WHAT TO WORK ON: Tell how many lines of the entries below include the string "rgba". Respond with the number alone.

[Records from a collection]
* * * *
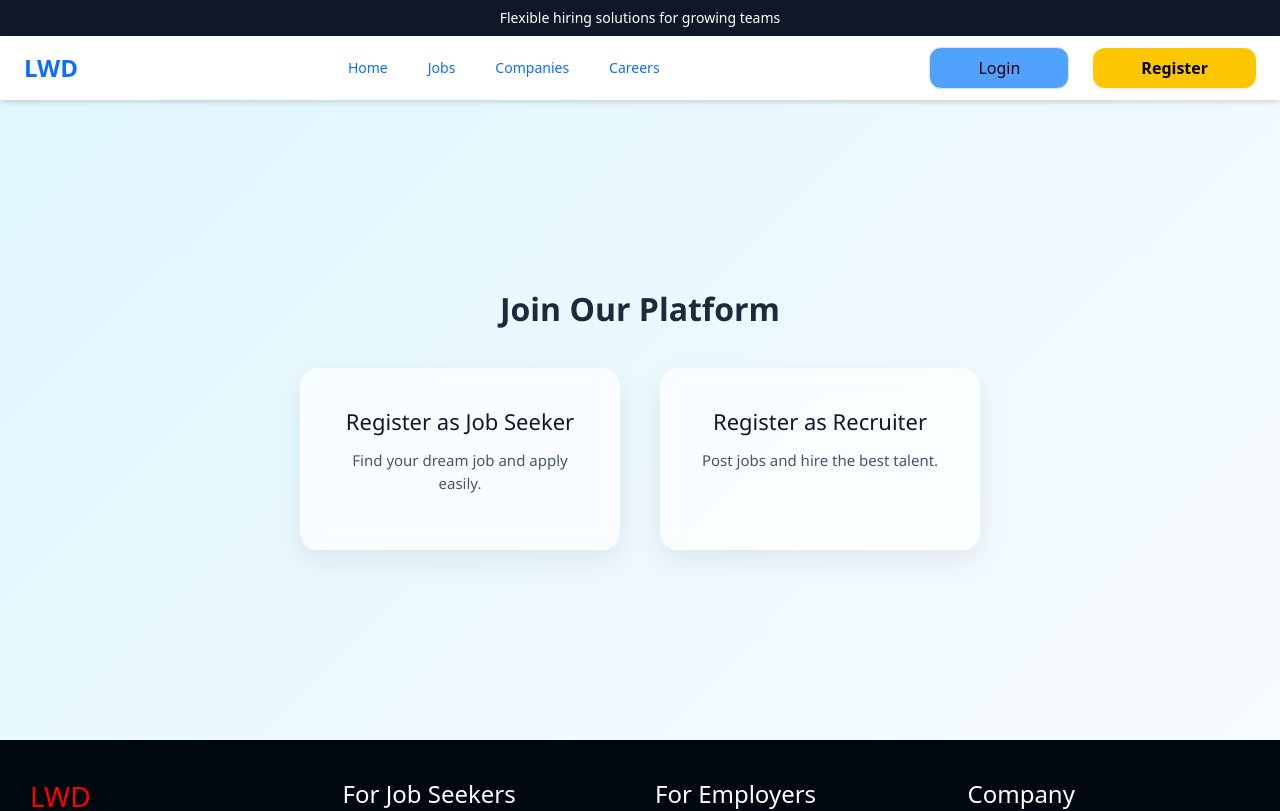
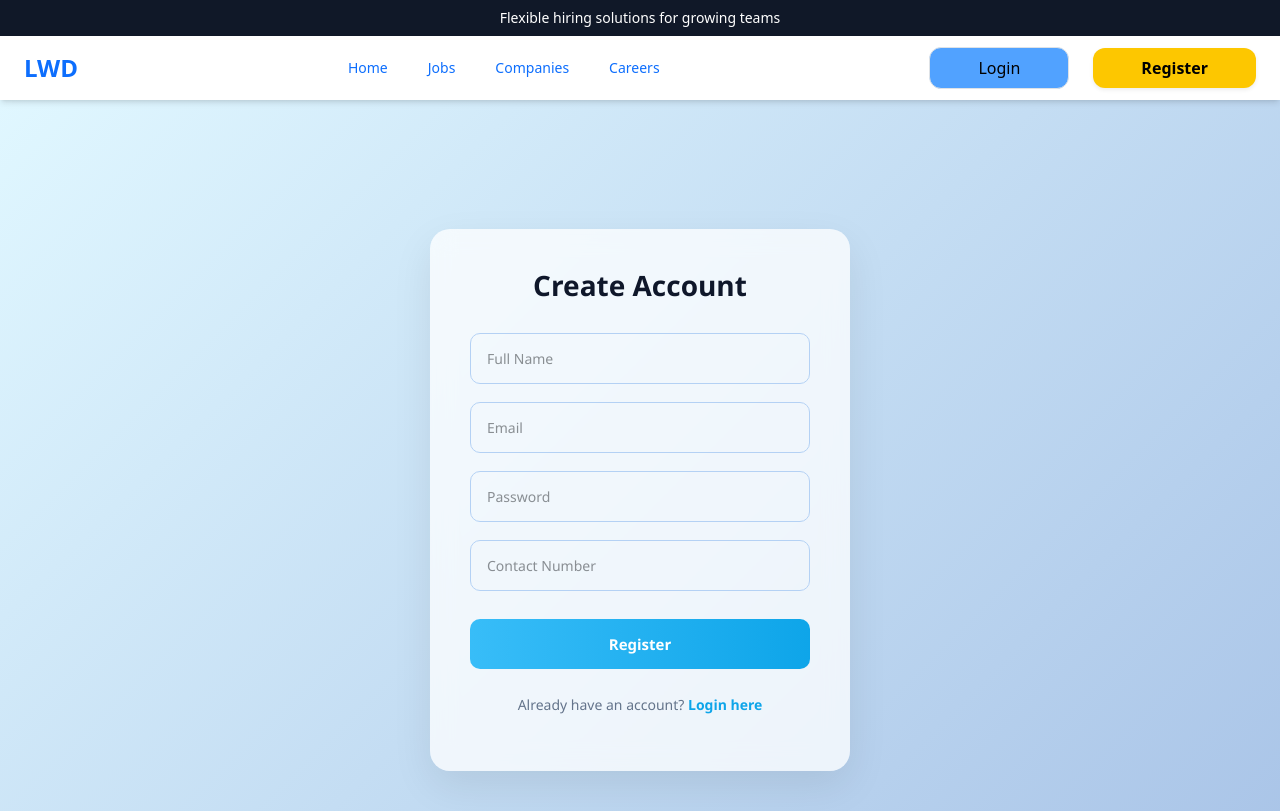
Before and after one commit to sowmyathota03/lwd_frontend, a React (Vite) app: page /register in a window 1280 px wide. Shown: the top 811 px of the page. Built offline with nearby package versions, Linux system fonts and the light colour scheme.

Commit message:
Add Register form

```diff
--- a/src/App.jsx
+++ b/src/App.jsx
@@ -7,6 +7,7 @@ import Login from './auth/Login';
 import AuthSelection from './auth/AuthSelection';
 import RegisterJobSeeker from './auth/RegisterJobSeeker';
 import RegisterRecruiter from './auth/RegisterRecruiter';
+import Register from './auth/Register';
 
 import Home from './pages/public/Home';
 import Jobs from './pages/public/Jobs';
@@ -61,9 +62,10 @@ function App() {
     <Routes>
       <Route path="/" element={<Home/>}/>
 
-      <Route path="/register" element={<AuthSelection />} />
+      {/* <Route path="/register" element={<AuthSelection />} />
       <Route path="/register/jobseeker" element={<RegisterJobSeeker />} />
-      <Route path="/register/recruiter" element={<RegisterRecruiter />} />
+      <Route path="/register/recruiter" element={<RegisterRecruiter />} /> */}
+      <Route path="/register" element={<Register />} />
       <Route path="/login" element={<Login />} />
 
       <Route path="/jobs" element={<Jobs />} />
--- a/src/auth/Register.css
+++ b/src/auth/Register.css
@@ -1,7 +1,7 @@
-/* Full Page Background */
+
 .register-container {
   min-height: 100vh;
-  background: linear-gradient(135deg, #e0f7ff, #f8fbff);
+  background: linear-gradient(135deg, #e0f7ff, #a8c3e7);
   display: flex;
   align-items: center;
   justify-content: center;
@@ -9,7 +9,6 @@
   font-family: "Segoe UI", Tahoma, Geneva, Verdana, sans-serif;
 }
 
-/* Form Card */
 .register-form {
   width: 100%;
   max-width: 420px;
@@ -17,12 +16,12 @@
   border-radius: 20px;
   background: rgba(255, 255, 255, 0.75);
   backdrop-filter: blur(12px);
-  box-shadow: 0 15px 40px rgba(0, 0, 0, 0.08);
+  box-shadow: 0 15px 40px rgba(6, 6, 6, 0.08);
   display: flex;
   flex-direction: column;
 }
 
-/* Title */
+
 .register-form h2 {
   text-align: center;
   margin-bottom: 30px;
@@ -30,21 +29,20 @@
   color: #0f172a;
 }
 
-/* Inputs */
+
 .register-form input {
   margin-bottom: 18px;
   padding: 14px 16px;
   border-radius: 10px;
-  border: 1px solid #cbd5e1;
+  border: 1px solid #b4d1f4;
   font-size: 14px;
   transition: all 0.3s ease;
   outline: none;
 }
 
-/* Input Focus Effect */
 .register-form input:focus {
   border-color: #38bdf8;
-  box-shadow: 0 0 0 3px rgba(56, 189, 248, 0.2);
+  box-shadow: 0 0 0 3px rgba(58, 68, 72, 0.2);
 }
 
 /* Button */
@@ -74,7 +72,7 @@
   }
 }
 
-/* Login Redirect */
+
 .login-redirect {
   margin-top: 25px;
   text-align: center;
@@ -82,7 +80,7 @@
   color: #64748b;
 }
 
-/* Link Style */
+
 .login-link {
   color: #0ea5e9;
   font-weight: 600;
@@ -110,3 +108,11 @@
 .login-link:hover::after {
   width: 100%;
 }
+.register-form select {
+  margin-bottom: 18px;
+  padding: 14px 16px;
+  border-radius: 10px;
+  border: 1px solid #cbd5e1;
+  font-size: 14px;
+  outline: none;
+}
--- /dev/null
+++ b/src/auth/Register.jsx
@@ -0,0 +1,85 @@
+import { useState } from "react";
+import { useNavigate } from "react-router-dom";
+import "./Register.css";
+
+function Register() {
+  const navigate = useNavigate();
+
+  const [formData, setFormData] = useState({
+    name: "",
+    email: "",
+    password: "",
+    contactNumber: "",
+  });
+
+  const handleChange = (e) => {
+    setFormData({
+      ...formData,
+      [e.target.name]: e.target.value,
+    });
+  };
+
+  const handleSubmit = (e) => {
+    e.preventDefault();
+
+    console.log("Form Data:", formData);
+    alert("Registered Successfully (Frontend Only)");
+    navigate("/login");
+  };
+
+  return (
+    <div className="register-container">
+      <form className="register-form" onSubmit={handleSubmit}>
+        <h2>Create Account</h2>
+
+        <input
+          type="text"
+          name="name"
+          placeholder="Full Name"
+          onChange={handleChange}
+          required
+        />
+
+        <input
+          type="email"
+          name="email"
+          placeholder="Email"
+          onChange={handleChange}
+          required
+        />
+
+        <input
+          type="password"
+          name="password"
+          placeholder="Password"
+          onChange={handleChange}
+          required
+        />
+
+        <input
+          type="text"
+          name="contactNumber"
+          placeholder="Contact Number"
+          onChange={handleChange}
+          required
+        />
+
+        <button type="submit">Register</button>
+
+        <div className="login-redirect">
+          <p>
+            Already have an account?{" "}
+            <span
+              className="login-link"
+              onClick={() => navigate("/login")}
+            >
+              Login here
+            </span>
+          </p>
+        </div>
+      </form>
+    </div>
+  );
+}
+
+export default Register;
```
* * * *
TASK OUTPUT: 5